    On this date in 1947, author and humorist David McAlister Barry was born in Armonk, N.Y. (home to IBM’s corporate headquarters). His father and grandfather were Presbyterian ministers, but Barry grew up attending an Episcopal church, where he was an altar boy, because Armonk had no Presbyterian congregation.

    He recalled his dad as being “more of a social worker than like a pastor.” Barry was raised “sort of religious” but he really wasn’t and called himself an atheist. “It’s okay to believe whatever you believe as long as you don’t think that everyone has to believe it, and if you’re willing to laugh a little bit about your own beliefs, then it’s just going to be easier for everybody to get along with different beliefs.” (Barry, undated video on Big Think web portal)

    He had a very happy, stable childhood with “the coolest parents in the world.” At Pleasantville High School, he was voted Class Clown in 1965, then graduated with an English major from Pennsylvania’s Quaker-affiliated Haverford College in 1969, the year he married Lois Ann Shelnut. (Later oft repeated: “Haverford College — Official Motto: No, not Harvard.”) He had two subsequent marriages: to Beth Lenox in 1976 (with a son Robert) and Michelle Kaufman in 1996 (with a daughter Sophie).

    Barry worked as a newspaper reporter, editor and columnist until 1975, when he joined Burger Associates, a consulting firm that taught effective business writing. “He spent nearly eight years trying to get various businesspersons to for God’s sake stop writing things like ‘Enclosed please find the enclosed enclosure,’ but he eventually realized that it was hopeless.” (Author bio, davebarry.com)

    In 1983 he started an association with the Miami Herald that lasted until 2004. It was there he developed his chops as a widely syndicated humor columnist. He received the 1988 Pulitzer Prize for Commentary “for his consistently effective use of humor as a device for presenting fresh insights into serious concerns.” Other finalists were Molly Ivins, Ira Berkow and Michael Kinsley.
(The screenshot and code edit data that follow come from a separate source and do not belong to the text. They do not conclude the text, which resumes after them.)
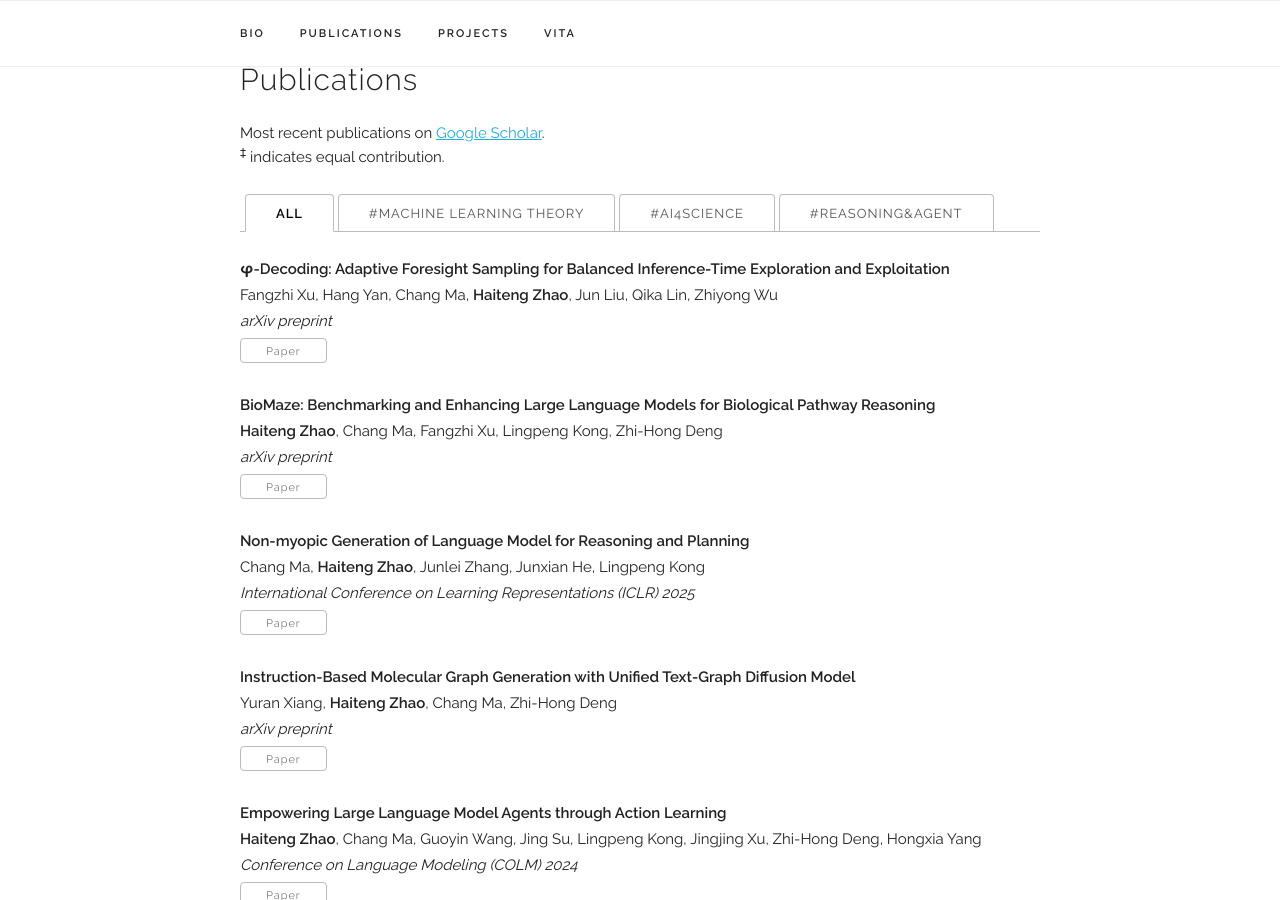
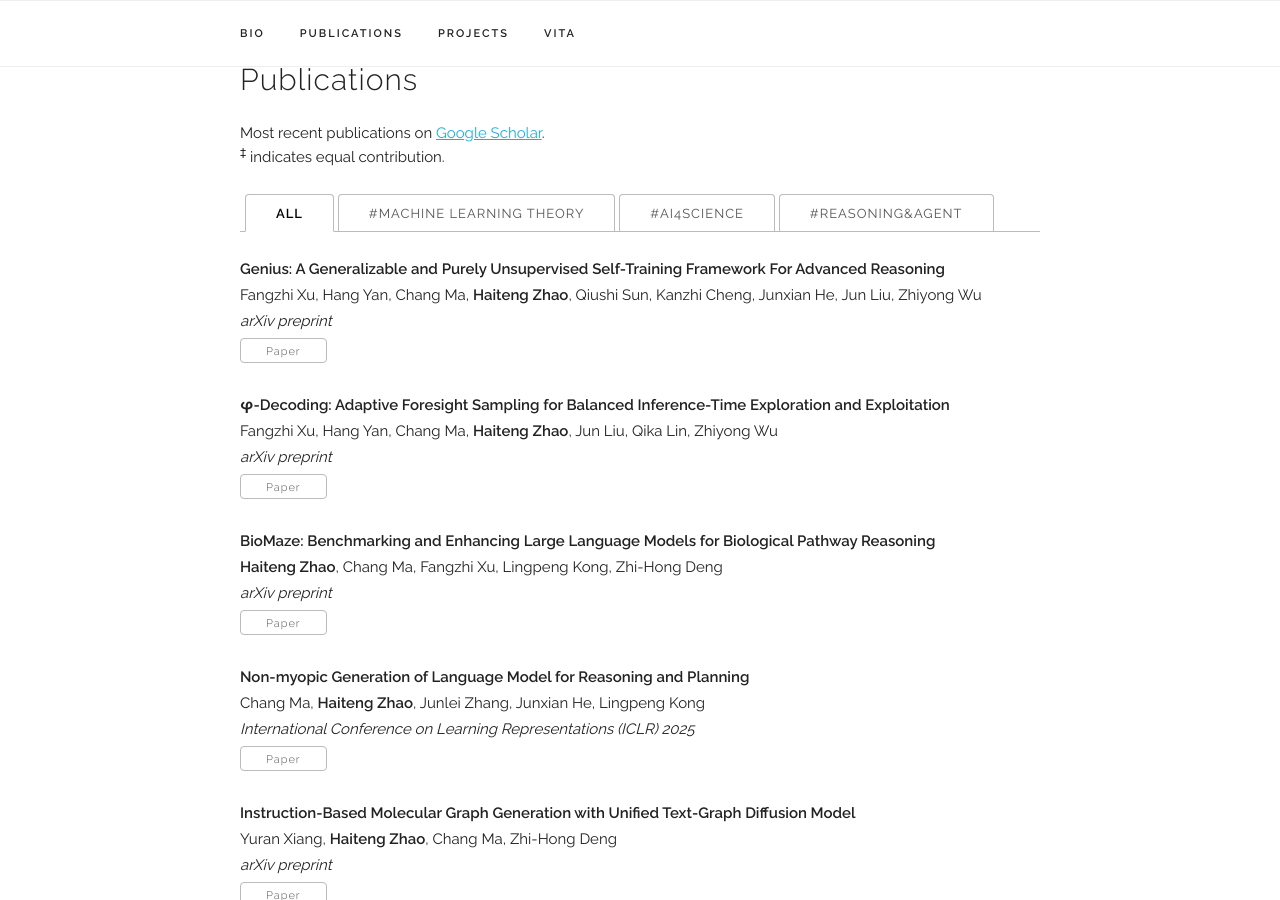
Before and after one commit to zhao-ht/haitengzhao, a Jekyll site: the page built from index.html, in a window 1280 px wide and 900 px high, scrolled down 1036 px. Built offline with Jekyll 4.4.1, drawn with Linux system fonts in a browser that asks for light colours; some web fonts are replaced.

Commit message:
Update publications.yaml

```diff
--- a/_data/publications.yaml
+++ b/_data/publications.yaml
@@ -1,4 +1,11 @@
 papers:
+  - title: "Genius: A Generalizable and Purely Unsupervised Self-Training Framework For Advanced Reasoning"
+    authors: "Fangzhi Xu, Hang Yan, Chang Ma, <b>Haiteng Zhao</b>, Qiushi Sun, Kanzhi Cheng, Junxian He, Jun Liu, Zhiyong Wu"
+    venue: "arXiv preprint"
+    paper_pdf: "https://arxiv.org/pdf/2504.08672?"
+    ai4science: n
+    agent: y
+
   - title: "φ-Decoding: Adaptive Foresight Sampling for Balanced Inference-Time Exploration and Exploitation"
     authors: "Fangzhi Xu, Hang Yan, Chang Ma, <b>Haiteng Zhao</b>, Jun Liu, Qika Lin, Zhiyong Wu"
     venue: "arXiv preprint"
```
    “I always worry when I start thinking my work has to have meaning,” he later wrote. “I don’t write to help people, I write to be funny. Listen, I’d be happy if my column always ran on the comics page, then it would be clear my only goal is entertaining.” (South Florida Sun-Sentinel, Oct. 20, 2001)

    His lengthy Year in Review annual columns are reader favorites. From 2021: “The Capitol riot is widely condemned, with much of the blame falling on Trump. He swiftly receives the harshest punishment allowed under the Constitution: He is permanently banned from Twitter, the first sitting president to suffer this fate since Chester A. Arthur.”

    One of his most recent books is proof that Barry strives to be silly. “A Field Guide to the Jewish People” (2019), co-written with Alan Zweibel and Adam Mansbach, has an explanatory blurb: “Who they are, where they come from, what to feed them, what they have against foreskins.” He’s published over 40 fiction and nonfiction books, including ones for young adults and children.

    From 1993-97, CBS aired the sitcom “Dave’s World” based on his books “Dave Barry Turns 40” and “Dave Barry’s Greatest Hits.” It starred Harry Anderson as Barry and DeLane Matthews as his wife Beth. He identifies politically as a Libertarian and has run several less-than-serious presidential campaigns. 

    PHOTO: Barry at age 63 in Washington in 2011; Amazur photo under CC 3.0

    THE FEDERALIST: You mention that you’re not a believer in God. Are you a Christopher Hitchens-God-is-the-cause-of-all-the-troubles-in-the-world atheist or an agnostic? Do you see any value in religion?
    BARRY: I don’t think God is the cause of all the troubles in the world, because I don’t think there’s a God. I think religion causes a lot of problems, although I’ve known a lot of people — my dad, for example — who did a lot of good because of their religious faith.

    —Interview, The Federalist (April 3, 2014)
    Compiled by Bill Dunn

Freedom From Religion Foundation